- [Activity] Repeat the records below exactly.

- - - -

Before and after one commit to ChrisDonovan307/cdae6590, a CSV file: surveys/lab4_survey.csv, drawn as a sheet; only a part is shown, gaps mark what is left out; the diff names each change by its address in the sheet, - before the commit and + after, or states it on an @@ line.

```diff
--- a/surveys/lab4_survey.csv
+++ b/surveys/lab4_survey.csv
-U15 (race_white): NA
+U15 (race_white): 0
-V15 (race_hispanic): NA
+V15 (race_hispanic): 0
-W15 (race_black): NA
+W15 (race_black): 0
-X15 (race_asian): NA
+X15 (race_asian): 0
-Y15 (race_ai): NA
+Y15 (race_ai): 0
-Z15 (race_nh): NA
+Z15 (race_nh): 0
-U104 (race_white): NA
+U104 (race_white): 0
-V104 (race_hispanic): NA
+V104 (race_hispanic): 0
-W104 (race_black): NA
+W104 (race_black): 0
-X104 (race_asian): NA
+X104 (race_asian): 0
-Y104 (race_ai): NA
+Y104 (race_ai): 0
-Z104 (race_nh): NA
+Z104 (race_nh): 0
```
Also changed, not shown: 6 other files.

- - - -

- [Task response]
Before and after one commit to ChrisDonovan307/cdae6590, a CSV file: surveys/lab4_survey.csv, drawn as a sheet; only a part is shown, gaps mark what is left out; the diff names each change by its address in the sheet, - before the commit and + after, or states it on an @@ line.

```diff
--- a/surveys/lab4_survey.csv
+++ b/surveys/lab4_survey.csv
-U15 (race_white): NA
+U15 (race_white): 0
-V15 (race_hispanic): NA
+V15 (race_hispanic): 0
-W15 (race_black): NA
+W15 (race_black): 0
-X15 (race_asian): NA
+X15 (race_asian): 0
-Y15 (race_ai): NA
+Y15 (race_ai): 0
-Z15 (race_nh): NA
+Z15 (race_nh): 0
-U104 (race_white): NA
+U104 (race_white): 0
-V104 (race_hispanic): NA
+V104 (race_hispanic): 0
-W104 (race_black): NA
+W104 (race_black): 0
-X104 (race_asian): NA
+X104 (race_asian): 0
-Y104 (race_ai): NA
+Y104 (race_ai): 0
-Z104 (race_nh): NA
+Z104 (race_nh): 0
```
Also changed, not shown: 6 other files.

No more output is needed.